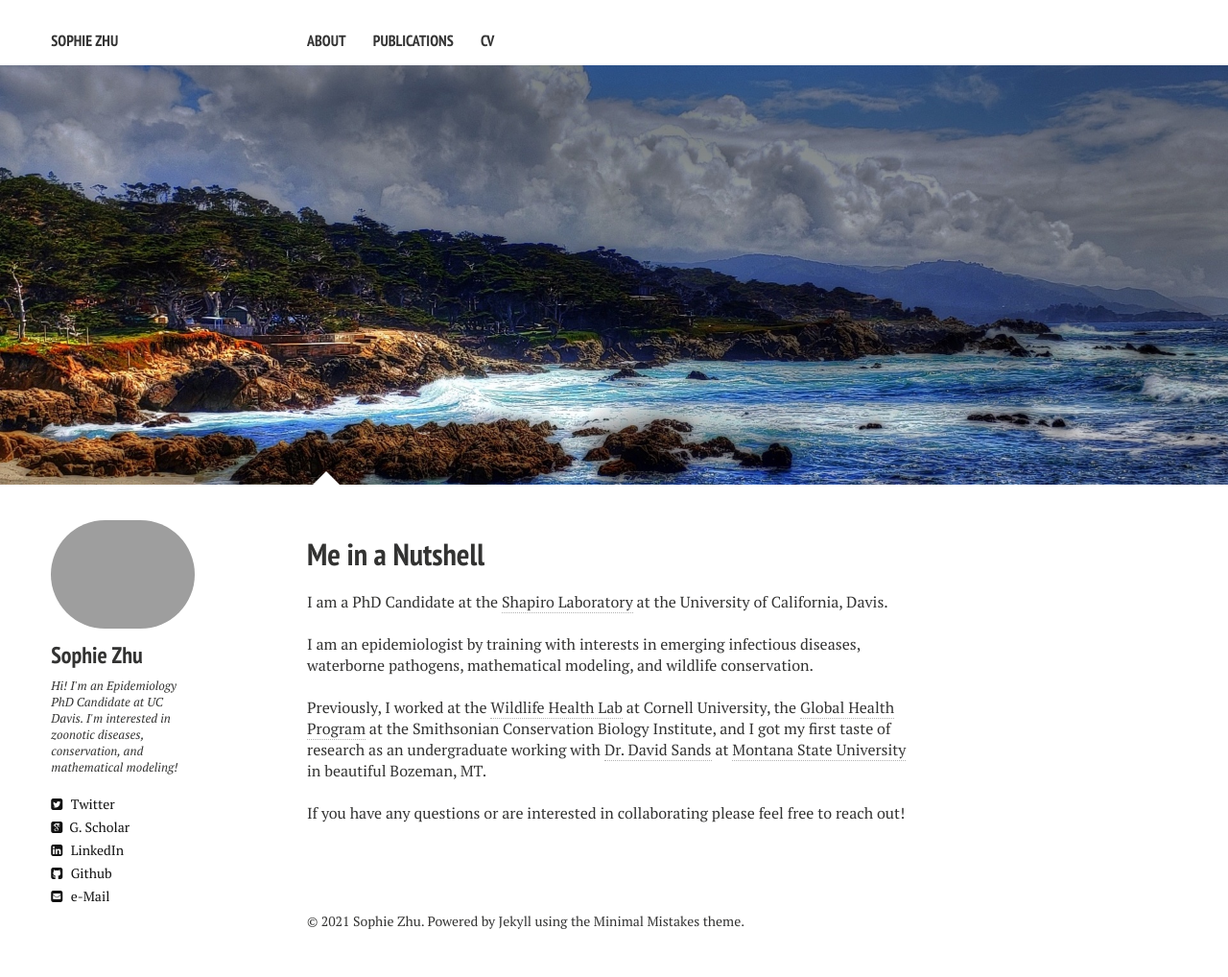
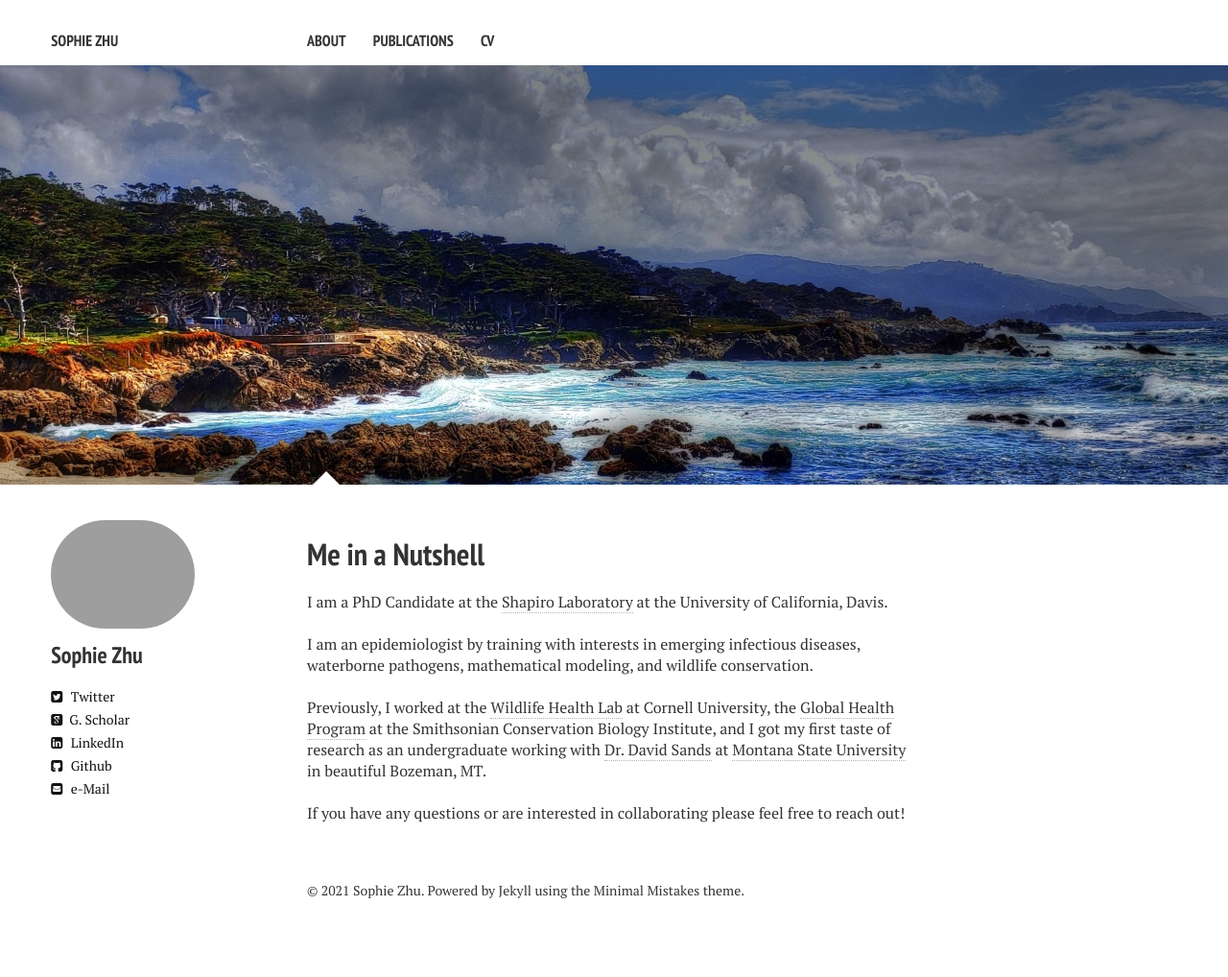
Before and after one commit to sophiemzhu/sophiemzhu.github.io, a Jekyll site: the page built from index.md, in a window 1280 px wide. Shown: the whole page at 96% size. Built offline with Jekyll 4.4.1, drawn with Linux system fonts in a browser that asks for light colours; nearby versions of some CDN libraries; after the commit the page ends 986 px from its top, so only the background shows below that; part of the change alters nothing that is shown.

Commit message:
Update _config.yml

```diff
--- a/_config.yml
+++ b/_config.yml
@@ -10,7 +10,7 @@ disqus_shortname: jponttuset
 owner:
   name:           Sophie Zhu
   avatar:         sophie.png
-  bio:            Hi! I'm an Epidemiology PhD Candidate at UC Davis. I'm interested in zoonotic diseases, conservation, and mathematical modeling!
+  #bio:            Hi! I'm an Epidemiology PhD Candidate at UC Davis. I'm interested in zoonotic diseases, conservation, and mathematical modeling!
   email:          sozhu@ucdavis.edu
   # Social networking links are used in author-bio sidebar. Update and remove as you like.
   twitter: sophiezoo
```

> [GOAL OF THE EXERCISE]
Your answer must be every line from the entries that contains the string "modeling", copied as it stands.

> [SOLUTION TO THE PROBLEM]
-  bio:            Hi! I'm an Epidemiology PhD Candidate at UC Davis. I'm interested in zoonotic diseases, conservation, and mathematical modeling!
+  #bio:            Hi! I'm an Epidemiology PhD Candidate at UC Davis. I'm interested in zoonotic diseases, conservation, and mathematical modeling!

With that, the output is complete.